Find how many lines in the listing below include the word "email". Give that number only.
- - - -
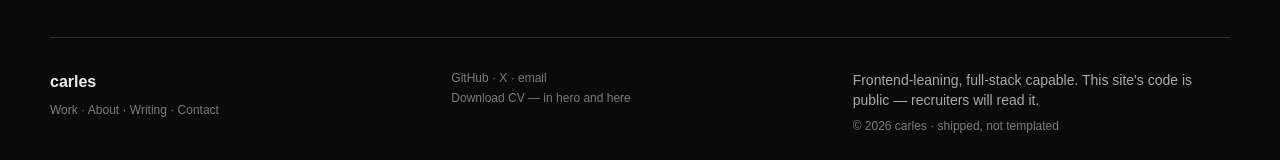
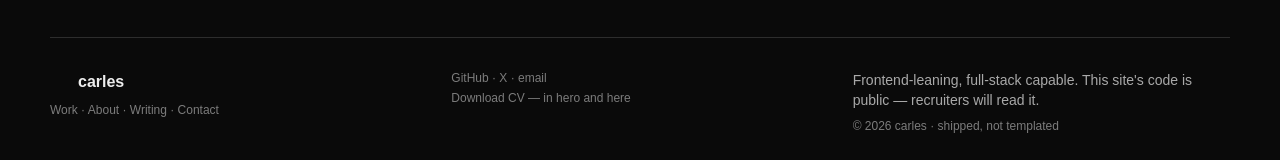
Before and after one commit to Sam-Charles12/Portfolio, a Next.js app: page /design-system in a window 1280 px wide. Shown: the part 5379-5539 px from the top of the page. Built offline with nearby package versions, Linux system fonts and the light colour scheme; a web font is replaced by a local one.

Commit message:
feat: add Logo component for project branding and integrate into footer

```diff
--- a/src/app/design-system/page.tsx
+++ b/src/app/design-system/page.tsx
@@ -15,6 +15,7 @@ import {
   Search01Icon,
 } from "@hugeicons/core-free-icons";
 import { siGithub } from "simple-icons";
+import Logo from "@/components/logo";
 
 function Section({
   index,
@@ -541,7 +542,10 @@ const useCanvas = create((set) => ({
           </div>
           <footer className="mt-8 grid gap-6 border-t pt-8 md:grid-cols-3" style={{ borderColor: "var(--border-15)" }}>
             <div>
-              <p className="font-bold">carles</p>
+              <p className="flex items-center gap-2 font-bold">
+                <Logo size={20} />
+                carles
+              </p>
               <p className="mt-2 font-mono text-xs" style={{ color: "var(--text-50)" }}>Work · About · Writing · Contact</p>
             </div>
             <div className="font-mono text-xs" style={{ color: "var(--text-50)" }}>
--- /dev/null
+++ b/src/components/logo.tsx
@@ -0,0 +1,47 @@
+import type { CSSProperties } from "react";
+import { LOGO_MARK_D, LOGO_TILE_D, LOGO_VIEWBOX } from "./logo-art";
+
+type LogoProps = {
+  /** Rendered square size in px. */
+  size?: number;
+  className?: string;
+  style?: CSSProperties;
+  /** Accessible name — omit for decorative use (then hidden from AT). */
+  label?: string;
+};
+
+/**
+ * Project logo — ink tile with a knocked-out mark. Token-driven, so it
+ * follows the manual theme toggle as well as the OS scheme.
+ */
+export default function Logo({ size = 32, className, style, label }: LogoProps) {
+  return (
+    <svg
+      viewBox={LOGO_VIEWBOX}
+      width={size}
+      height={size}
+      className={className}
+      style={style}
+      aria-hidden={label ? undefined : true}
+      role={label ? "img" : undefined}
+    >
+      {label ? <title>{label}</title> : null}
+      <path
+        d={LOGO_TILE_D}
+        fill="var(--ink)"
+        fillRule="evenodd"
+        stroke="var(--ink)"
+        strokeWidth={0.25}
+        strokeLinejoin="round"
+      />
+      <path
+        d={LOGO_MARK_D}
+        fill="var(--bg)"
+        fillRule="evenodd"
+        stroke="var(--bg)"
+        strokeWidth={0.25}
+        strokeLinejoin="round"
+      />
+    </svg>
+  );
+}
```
- - - -
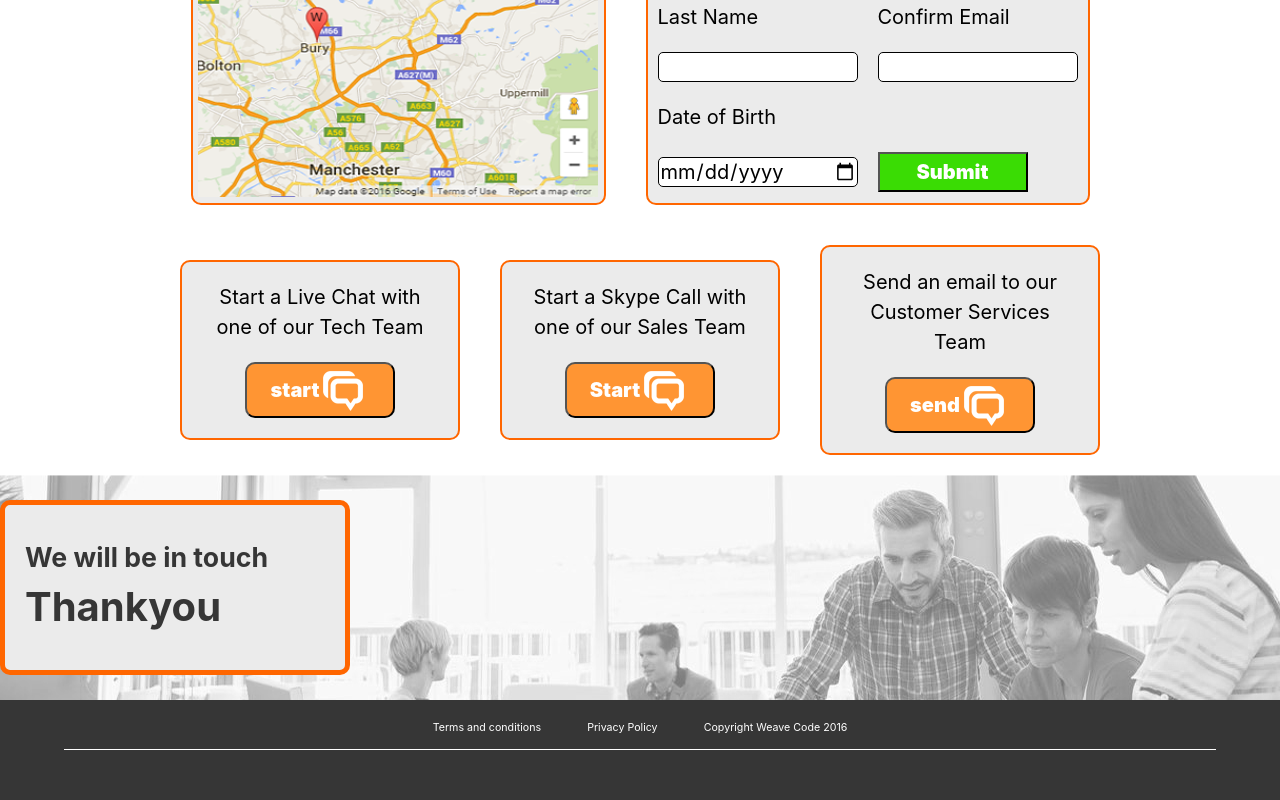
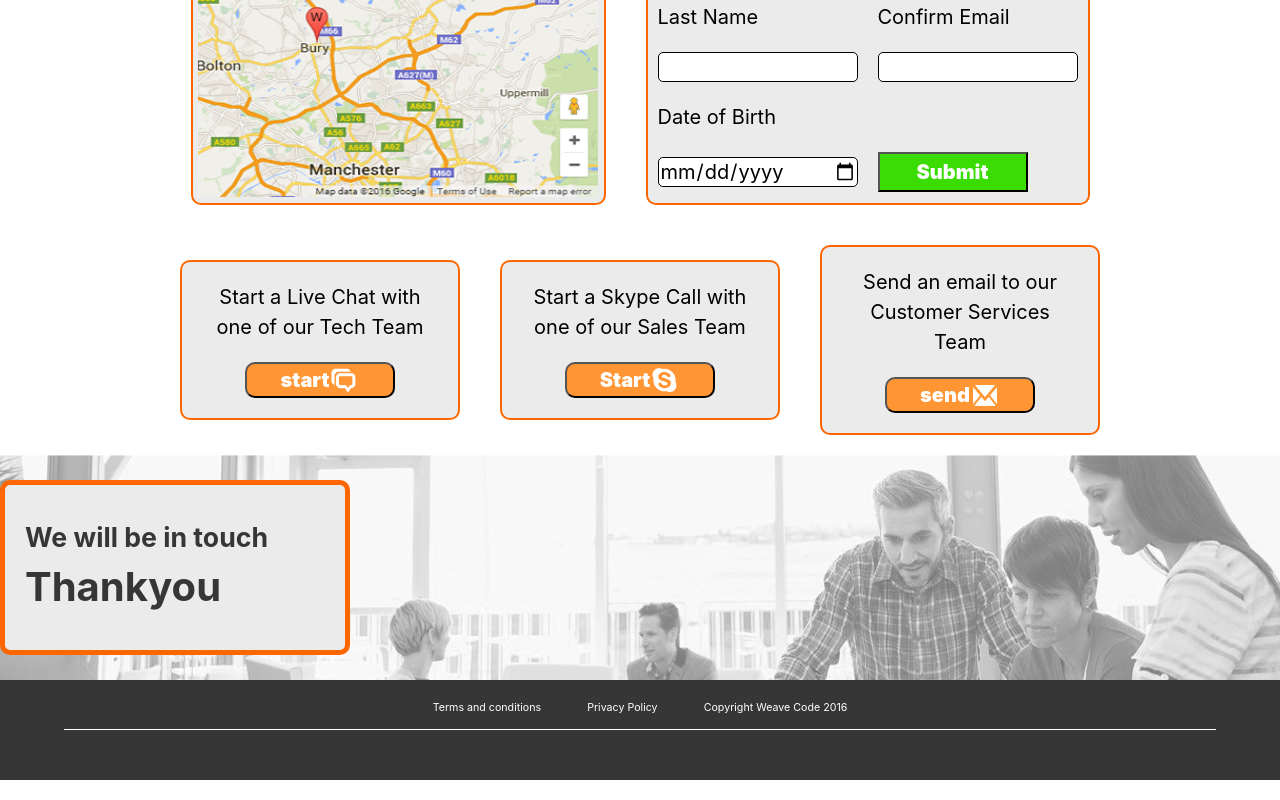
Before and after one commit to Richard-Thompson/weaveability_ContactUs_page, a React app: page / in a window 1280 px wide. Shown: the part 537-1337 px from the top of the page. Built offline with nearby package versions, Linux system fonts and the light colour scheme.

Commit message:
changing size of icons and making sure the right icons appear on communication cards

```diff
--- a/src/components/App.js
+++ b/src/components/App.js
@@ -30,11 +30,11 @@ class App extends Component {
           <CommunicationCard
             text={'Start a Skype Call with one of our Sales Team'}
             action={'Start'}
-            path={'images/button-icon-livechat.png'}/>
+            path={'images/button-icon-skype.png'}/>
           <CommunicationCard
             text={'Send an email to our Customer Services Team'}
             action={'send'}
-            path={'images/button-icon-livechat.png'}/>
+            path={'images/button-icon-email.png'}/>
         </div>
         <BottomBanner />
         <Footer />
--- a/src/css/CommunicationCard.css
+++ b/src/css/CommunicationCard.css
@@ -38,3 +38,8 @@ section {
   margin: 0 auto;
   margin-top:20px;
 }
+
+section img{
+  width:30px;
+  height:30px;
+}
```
- - - -
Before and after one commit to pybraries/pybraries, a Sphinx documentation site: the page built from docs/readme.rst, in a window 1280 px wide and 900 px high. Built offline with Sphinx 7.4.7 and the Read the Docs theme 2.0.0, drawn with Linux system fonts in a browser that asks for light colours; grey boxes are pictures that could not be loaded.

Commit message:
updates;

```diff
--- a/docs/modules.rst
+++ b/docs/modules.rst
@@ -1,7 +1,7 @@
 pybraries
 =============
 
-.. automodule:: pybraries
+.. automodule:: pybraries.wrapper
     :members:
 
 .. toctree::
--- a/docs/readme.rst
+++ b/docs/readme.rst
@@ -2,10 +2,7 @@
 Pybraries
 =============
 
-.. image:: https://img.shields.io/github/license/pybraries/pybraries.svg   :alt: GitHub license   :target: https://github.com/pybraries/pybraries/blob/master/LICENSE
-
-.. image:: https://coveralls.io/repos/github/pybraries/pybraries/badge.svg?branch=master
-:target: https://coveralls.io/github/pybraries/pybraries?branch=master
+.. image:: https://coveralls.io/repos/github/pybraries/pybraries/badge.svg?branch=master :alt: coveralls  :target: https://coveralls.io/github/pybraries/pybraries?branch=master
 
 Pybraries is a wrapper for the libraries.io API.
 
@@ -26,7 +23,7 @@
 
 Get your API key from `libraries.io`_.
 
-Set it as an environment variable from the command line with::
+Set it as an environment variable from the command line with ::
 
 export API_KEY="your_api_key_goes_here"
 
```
- - - -
■ **ANSWER SPACE**
2